All of the records should come back exactly as written.

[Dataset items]
== == ==

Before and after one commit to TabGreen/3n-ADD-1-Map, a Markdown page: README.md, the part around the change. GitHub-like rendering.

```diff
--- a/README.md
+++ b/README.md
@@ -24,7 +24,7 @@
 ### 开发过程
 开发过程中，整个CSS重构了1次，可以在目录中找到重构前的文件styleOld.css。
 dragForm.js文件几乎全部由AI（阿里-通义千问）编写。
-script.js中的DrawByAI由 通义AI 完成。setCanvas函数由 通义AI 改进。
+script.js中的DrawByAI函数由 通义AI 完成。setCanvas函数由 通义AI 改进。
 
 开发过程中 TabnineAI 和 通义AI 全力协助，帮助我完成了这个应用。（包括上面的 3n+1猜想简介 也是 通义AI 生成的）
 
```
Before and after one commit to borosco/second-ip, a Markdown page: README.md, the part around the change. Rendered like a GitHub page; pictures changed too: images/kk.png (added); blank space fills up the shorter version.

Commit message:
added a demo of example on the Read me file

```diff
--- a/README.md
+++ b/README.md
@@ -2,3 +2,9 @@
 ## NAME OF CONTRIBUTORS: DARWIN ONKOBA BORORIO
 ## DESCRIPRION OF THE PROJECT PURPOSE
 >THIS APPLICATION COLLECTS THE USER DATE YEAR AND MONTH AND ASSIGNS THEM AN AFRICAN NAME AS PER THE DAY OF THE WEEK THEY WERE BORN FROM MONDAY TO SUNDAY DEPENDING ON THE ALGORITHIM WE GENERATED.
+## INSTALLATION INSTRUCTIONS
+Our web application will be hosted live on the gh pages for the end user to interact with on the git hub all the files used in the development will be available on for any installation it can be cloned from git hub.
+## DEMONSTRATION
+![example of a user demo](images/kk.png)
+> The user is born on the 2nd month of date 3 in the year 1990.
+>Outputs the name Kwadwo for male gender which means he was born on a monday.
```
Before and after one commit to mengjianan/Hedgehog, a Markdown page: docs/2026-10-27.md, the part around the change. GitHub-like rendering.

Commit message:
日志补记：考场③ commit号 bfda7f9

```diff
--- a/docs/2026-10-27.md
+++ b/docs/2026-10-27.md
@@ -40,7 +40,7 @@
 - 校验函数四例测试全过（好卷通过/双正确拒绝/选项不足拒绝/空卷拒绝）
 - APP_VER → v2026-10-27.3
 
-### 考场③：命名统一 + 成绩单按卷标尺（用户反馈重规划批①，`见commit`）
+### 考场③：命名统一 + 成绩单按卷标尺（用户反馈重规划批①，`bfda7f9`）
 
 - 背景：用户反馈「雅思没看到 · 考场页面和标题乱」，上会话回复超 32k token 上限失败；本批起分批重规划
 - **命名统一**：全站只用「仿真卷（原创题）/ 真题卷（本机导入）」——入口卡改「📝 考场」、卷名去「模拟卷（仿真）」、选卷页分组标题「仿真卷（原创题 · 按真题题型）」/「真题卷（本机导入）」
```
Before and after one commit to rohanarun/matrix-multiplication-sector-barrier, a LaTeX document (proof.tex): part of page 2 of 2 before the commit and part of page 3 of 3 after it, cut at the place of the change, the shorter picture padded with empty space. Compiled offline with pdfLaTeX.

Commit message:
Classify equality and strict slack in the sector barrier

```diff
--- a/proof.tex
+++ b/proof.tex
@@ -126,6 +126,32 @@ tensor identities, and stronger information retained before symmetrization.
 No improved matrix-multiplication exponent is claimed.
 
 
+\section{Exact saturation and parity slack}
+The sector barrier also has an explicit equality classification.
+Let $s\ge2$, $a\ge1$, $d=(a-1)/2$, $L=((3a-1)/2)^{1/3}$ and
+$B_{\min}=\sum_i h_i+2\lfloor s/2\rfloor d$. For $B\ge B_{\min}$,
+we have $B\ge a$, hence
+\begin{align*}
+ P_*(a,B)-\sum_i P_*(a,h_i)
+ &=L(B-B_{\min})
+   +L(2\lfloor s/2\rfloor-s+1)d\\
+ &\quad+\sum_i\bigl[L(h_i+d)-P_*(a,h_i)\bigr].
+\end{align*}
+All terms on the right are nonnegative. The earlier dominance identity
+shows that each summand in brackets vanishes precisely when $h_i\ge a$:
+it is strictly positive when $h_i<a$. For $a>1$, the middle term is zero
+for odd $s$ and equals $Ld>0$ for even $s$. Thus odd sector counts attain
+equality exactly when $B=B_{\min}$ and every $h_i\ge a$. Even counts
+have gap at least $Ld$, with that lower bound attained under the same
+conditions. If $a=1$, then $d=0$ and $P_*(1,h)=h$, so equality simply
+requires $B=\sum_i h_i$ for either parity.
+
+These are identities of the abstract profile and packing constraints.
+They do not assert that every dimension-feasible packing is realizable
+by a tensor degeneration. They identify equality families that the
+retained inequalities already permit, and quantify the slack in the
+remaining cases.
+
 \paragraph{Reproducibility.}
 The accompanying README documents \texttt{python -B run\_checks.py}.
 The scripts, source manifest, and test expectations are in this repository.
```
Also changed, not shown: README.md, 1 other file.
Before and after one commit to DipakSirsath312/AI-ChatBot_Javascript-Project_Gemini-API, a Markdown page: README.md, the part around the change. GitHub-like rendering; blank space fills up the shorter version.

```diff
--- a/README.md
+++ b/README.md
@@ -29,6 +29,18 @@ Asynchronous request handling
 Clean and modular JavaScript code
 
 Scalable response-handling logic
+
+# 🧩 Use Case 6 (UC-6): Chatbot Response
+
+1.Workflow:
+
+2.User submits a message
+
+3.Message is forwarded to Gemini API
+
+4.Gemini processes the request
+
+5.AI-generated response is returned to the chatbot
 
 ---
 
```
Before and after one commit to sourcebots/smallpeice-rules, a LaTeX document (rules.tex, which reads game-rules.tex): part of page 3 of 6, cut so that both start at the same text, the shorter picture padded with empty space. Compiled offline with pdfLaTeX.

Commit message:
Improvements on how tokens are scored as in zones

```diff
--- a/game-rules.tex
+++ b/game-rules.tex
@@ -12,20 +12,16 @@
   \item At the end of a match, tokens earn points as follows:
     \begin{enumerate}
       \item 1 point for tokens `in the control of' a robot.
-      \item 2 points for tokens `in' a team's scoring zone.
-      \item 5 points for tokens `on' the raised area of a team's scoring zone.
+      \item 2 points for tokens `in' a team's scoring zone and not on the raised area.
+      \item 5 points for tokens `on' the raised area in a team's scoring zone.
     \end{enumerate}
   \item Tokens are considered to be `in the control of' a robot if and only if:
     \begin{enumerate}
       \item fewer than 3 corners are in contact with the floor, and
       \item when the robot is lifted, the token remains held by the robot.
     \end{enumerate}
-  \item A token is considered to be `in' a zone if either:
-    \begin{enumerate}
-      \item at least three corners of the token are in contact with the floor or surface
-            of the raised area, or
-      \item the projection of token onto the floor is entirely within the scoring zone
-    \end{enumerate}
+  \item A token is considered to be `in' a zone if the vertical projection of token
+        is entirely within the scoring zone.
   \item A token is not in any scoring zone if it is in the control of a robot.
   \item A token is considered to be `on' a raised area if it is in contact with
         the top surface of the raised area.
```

== == ==

**COMPLETED TASK**
Before and after one commit to TabGreen/3n-ADD-1-Map, a Markdown page: README.md, the part around the change. GitHub-like rendering.

```diff
--- a/README.md
+++ b/README.md
@@ -24,7 +24,7 @@
 ### 开发过程
 开发过程中，整个CSS重构了1次，可以在目录中找到重构前的文件styleOld.css。
 dragForm.js文件几乎全部由AI（阿里-通义千问）编写。
-script.js中的DrawByAI由 通义AI 完成。setCanvas函数由 通义AI 改进。
+script.js中的DrawByAI函数由 通义AI 完成。setCanvas函数由 通义AI 改进。
 
 开发过程中 TabnineAI 和 通义AI 全力协助，帮助我完成了这个应用。（包括上面的 3n+1猜想简介 也是 通义AI 生成的）
 
```
Before and after one commit to borosco/second-ip, a Markdown page: README.md, the part around the change. Rendered like a GitHub page; pictures changed too: images/kk.png (added); blank space fills up the shorter version.

Commit message:
added a demo of example on the Read me file

```diff
--- a/README.md
+++ b/README.md
@@ -2,3 +2,9 @@
 ## NAME OF CONTRIBUTORS: DARWIN ONKOBA BORORIO
 ## DESCRIPRION OF THE PROJECT PURPOSE
 >THIS APPLICATION COLLECTS THE USER DATE YEAR AND MONTH AND ASSIGNS THEM AN AFRICAN NAME AS PER THE DAY OF THE WEEK THEY WERE BORN FROM MONDAY TO SUNDAY DEPENDING ON THE ALGORITHIM WE GENERATED.
+## INSTALLATION INSTRUCTIONS
+Our web application will be hosted live on the gh pages for the end user to interact with on the git hub all the files used in the development will be available on for any installation it can be cloned from git hub.
+## DEMONSTRATION
+![example of a user demo](images/kk.png)
+> The user is born on the 2nd month of date 3 in the year 1990.
+>Outputs the name Kwadwo for male gender which means he was born on a monday.
```
Before and after one commit to mengjianan/Hedgehog, a Markdown page: docs/2026-10-27.md, the part around the change. GitHub-like rendering.

Commit message:
日志补记：考场③ commit号 bfda7f9

```diff
--- a/docs/2026-10-27.md
+++ b/docs/2026-10-27.md
@@ -40,7 +40,7 @@
 - 校验函数四例测试全过（好卷通过/双正确拒绝/选项不足拒绝/空卷拒绝）
 - APP_VER → v2026-10-27.3
 
-### 考场③：命名统一 + 成绩单按卷标尺（用户反馈重规划批①，`见commit`）
+### 考场③：命名统一 + 成绩单按卷标尺（用户反馈重规划批①，`bfda7f9`）
 
 - 背景：用户反馈「雅思没看到 · 考场页面和标题乱」，上会话回复超 32k token 上限失败；本批起分批重规划
 - **命名统一**：全站只用「仿真卷（原创题）/ 真题卷（本机导入）」——入口卡改「📝 考场」、卷名去「模拟卷（仿真）」、选卷页分组标题「仿真卷（原创题 · 按真题题型）」/「真题卷（本机导入）」
```
Before and after one commit to rohanarun/matrix-multiplication-sector-barrier, a LaTeX document (proof.tex): part of page 2 of 2 before the commit and part of page 3 of 3 after it, cut at the place of the change, the shorter picture padded with empty space. Compiled offline with pdfLaTeX.

Commit message:
Classify equality and strict slack in the sector barrier

```diff
--- a/proof.tex
+++ b/proof.tex
@@ -126,6 +126,32 @@ tensor identities, and stronger information retained before symmetrization.
 No improved matrix-multiplication exponent is claimed.
 
 
+\section{Exact saturation and parity slack}
+The sector barrier also has an explicit equality classification.
+Let $s\ge2$, $a\ge1$, $d=(a-1)/2$, $L=((3a-1)/2)^{1/3}$ and
+$B_{\min}=\sum_i h_i+2\lfloor s/2\rfloor d$. For $B\ge B_{\min}$,
+we have $B\ge a$, hence
+\begin{align*}
+ P_*(a,B)-\sum_i P_*(a,h_i)
+ &=L(B-B_{\min})
+   +L(2\lfloor s/2\rfloor-s+1)d\\
+ &\quad+\sum_i\bigl[L(h_i+d)-P_*(a,h_i)\bigr].
+\end{align*}
+All terms on the right are nonnegative. The earlier dominance identity
+shows that each summand in brackets vanishes precisely when $h_i\ge a$:
+it is strictly positive when $h_i<a$. For $a>1$, the middle term is zero
+for odd $s$ and equals $Ld>0$ for even $s$. Thus odd sector counts attain
+equality exactly when $B=B_{\min}$ and every $h_i\ge a$. Even counts
+have gap at least $Ld$, with that lower bound attained under the same
+conditions. If $a=1$, then $d=0$ and $P_*(1,h)=h$, so equality simply
+requires $B=\sum_i h_i$ for either parity.
+
+These are identities of the abstract profile and packing constraints.
+They do not assert that every dimension-feasible packing is realizable
+by a tensor degeneration. They identify equality families that the
+retained inequalities already permit, and quantify the slack in the
+remaining cases.
+
 \paragraph{Reproducibility.}
 The accompanying README documents \texttt{python -B run\_checks.py}.
 The scripts, source manifest, and test expectations are in this repository.
```
Also changed, not shown: README.md, 1 other file.
Before and after one commit to DipakSirsath312/AI-ChatBot_Javascript-Project_Gemini-API, a Markdown page: README.md, the part around the change. GitHub-like rendering; blank space fills up the shorter version.

```diff
--- a/README.md
+++ b/README.md
@@ -29,6 +29,18 @@ Asynchronous request handling
 Clean and modular JavaScript code
 
 Scalable response-handling logic
+
+# 🧩 Use Case 6 (UC-6): Chatbot Response
+
+1.Workflow:
+
+2.User submits a message
+
+3.Message is forwarded to Gemini API
+
+4.Gemini processes the request
+
+5.AI-generated response is returned to the chatbot
 
 ---
 
```
Before and after one commit to sourcebots/smallpeice-rules, a LaTeX document (rules.tex, which reads game-rules.tex): part of page 3 of 6, cut so that both start at the same text, the shorter picture padded with empty space. Compiled offline with pdfLaTeX.

Commit message:
Improvements on how tokens are scored as in zones

```diff
--- a/game-rules.tex
+++ b/game-rules.tex
@@ -12,20 +12,16 @@
   \item At the end of a match, tokens earn points as follows:
     \begin{enumerate}
       \item 1 point for tokens `in the control of' a robot.
-      \item 2 points for tokens `in' a team's scoring zone.
-      \item 5 points for tokens `on' the raised area of a team's scoring zone.
+      \item 2 points for tokens `in' a team's scoring zone and not on the raised area.
+      \item 5 points for tokens `on' the raised area in a team's scoring zone.
     \end{enumerate}
   \item Tokens are considered to be `in the control of' a robot if and only if:
     \begin{enumerate}
       \item fewer than 3 corners are in contact with the floor, and
       \item when the robot is lifted, the token remains held by the robot.
     \end{enumerate}
-  \item A token is considered to be `in' a zone if either:
-    \begin{enumerate}
-      \item at least three corners of the token are in contact with the floor or surface
-            of the raised area, or
-      \item the projection of token onto the floor is entirely within the scoring zone
-    \end{enumerate}
+  \item A token is considered to be `in' a zone if the vertical projection of token
+        is entirely within the scoring zone.
   \item A token is not in any scoring zone if it is in the control of a robot.
   \item A token is considered to be `on' a raised area if it is in contact with
         the top surface of the raised area.
```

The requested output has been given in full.